Yet at the same time, Fox clarified the point that conventional “chemical fuels” were part of the [CRS] plans as well and “...will be used to clear the ship from the ground to prevent precipitation of the deadly nuclear fuel.” Hence, while modern rocket engineering terminology and the technology itself were still in their infancies, he was spelling out that he envisioned a conventional chemical-propellant booster using liquid-propellants to boost the Moon rocket beyond the Earth's atmosphere and at a safe distance that the booster was to presumably be jettisoned, or shut down) so that the nuclear rocket power plant could then safely “kick in” and from there on, propel the Moon rocket far more effectively towards its destination—the Moon. In this way, the effects of nuclear radiation would be prevented from harming Earth's atmosphere. But as we will see, Fox’s plan became greatly modified as he went along and both he and Stehling and others in the CRS were in a “learning curve.”

As for his motive as to why he chose to fix upon a nuclear rocket propulsion system as the primary sustainer power plant for the space vehicle in the first place, Fox boldly proclaimed that: “Nuclear fuel is two million times as powerful as the best existing chemical fuels.” However, this was a vast over-estimation as was his assumption that nuclear propulsion might be achieved “a lot sooner than most people believe” that turned out to be altogether unrealistic. In fact, from 1955 to 1973 the United States Government undertook Project Rover to develop a nuclear thermal rocket engine at the Los Alamos Scientific Laboratory in New Mexico, initially to power an upper stage for an intercontinental missile in a program partly run by the U.S. Atomic Energy Commission (AEC) and afterwards transferred to NASA. But apart from the highly complex technological problems it faced, Rover was always a controversial project, mainly on account of the extreme hazards associated with atomic energy that were exacerbated by its massive expense involved. Ultimately, Rover was cancelled in the latter year after 17 years of research and development and after about $1.4 billion (in 1973 U.S. dollars) had been expended and again, no nuclear-powered rocket has ever flown.

Nevertheless, Fox and others of the CRS persisted with their Moon rocket plans, although they did not always spell it out that it was to use both a chemical-propellant booster plus their much hoped-for nuclear rocket system as an upper and main stage.

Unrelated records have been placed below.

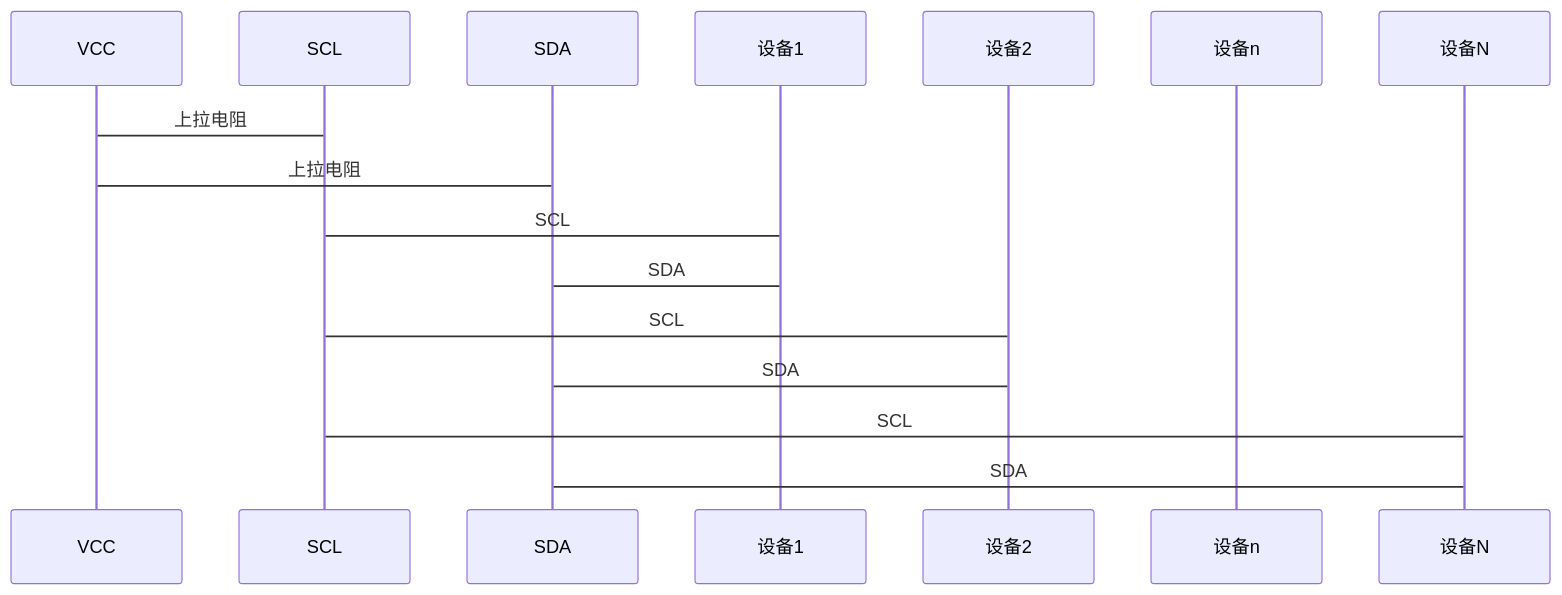
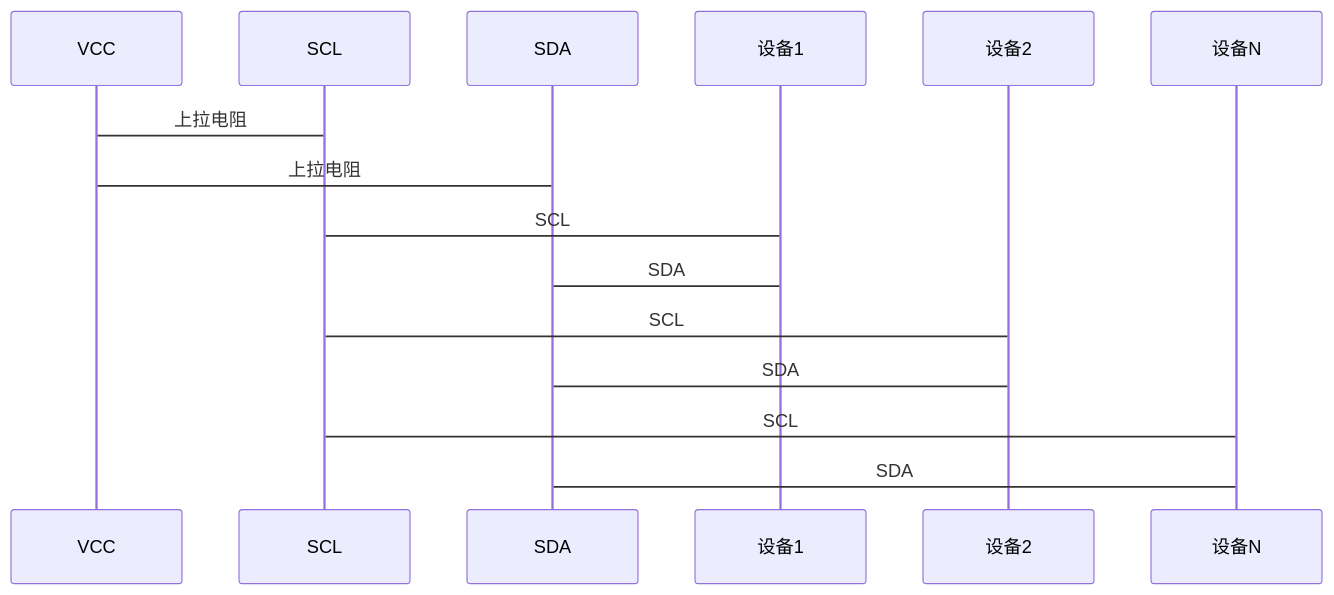
The diagram in 230612-0618.3~I²C总线协议梳理附STM32平台I2C总线SSD1306OLED屏幕驱动.md (seinikov/blog), drawn with Mermaid before and after one commit.

````diff
--- a/230612-0618.3~I²C总线协议梳理附STM32平台I2C总线SSD1306OLED屏幕驱动.md
+++ b/230612-0618.3~I²C总线协议梳理附STM32平台I2C总线SSD1306OLED屏幕驱动.md
@@ -17,17 +17,17 @@
 ```mermaid
 sequenceDiagram
 participant VCC
 participant SCL
 participant SDA
 participant 设备1
 participant 设备2
-participant 设备n
+participant 设备N
 VCC->SCL:上拉电阻
 VCC->SDA:上拉电阻
 SCL->设备1:SCL
 SDA->设备1:SDA
 SCL->设备2:SCL
 SDA->设备2:SDA
 SCL->设备N:SCL
 SDA->设备N:SDA
 ```
````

Other articles in the Canadian papers of 1948 reveal that both Fox and Stehling next arranged for a far more ambitious plan to publicize their new Society and the Moon rocket. They were able to get a sizable model of the rocket built by one of their members, then 49-year-old Samuel (“Sam”) Charles Kernerman in his basement. Moreover, this model was grandly exhibited at the Canadian National Exhibit (CNE), the country's huge and important annual event that takes place at the Exhibition Palace in Toronto from mid-August to Canadian Labour Day. Held since 1879, the CNE—or affectionately and simply known as “The Ex”—presently attracts approximately 1.5 million visitors each year and remains Canada's largest annual fair and the sixth largest in North America.

To further highlight the cause of spaceflight, the CNE additionally featured a real V-2. Now whether this rocket was part of the CRS’s exhibit or had some “connection” with the CRS in arranging this V-2 to likewise be displayed at the CNE is not fully known. According to Godwin, this rocket “had been smuggled to Canada by some skullduggery at the end of the war. It subsequently vanished and no one knows what happened to it.” (Kernerman, who might have known these details, later died in 2000 at age 101 and according to his obituary in the Toronto Star for 22 October of that year, he was “one of the founders of the Canadian Rocket Society” although we do not know if this was accurate or not.)

A captured V-2 rocket being prepared for display at the Canadian National Exhibition grounds in Toronto in 1950.
A captured V-2 rocket being prepared for display at the Canadian National Exhibition grounds in Toronto in 1950.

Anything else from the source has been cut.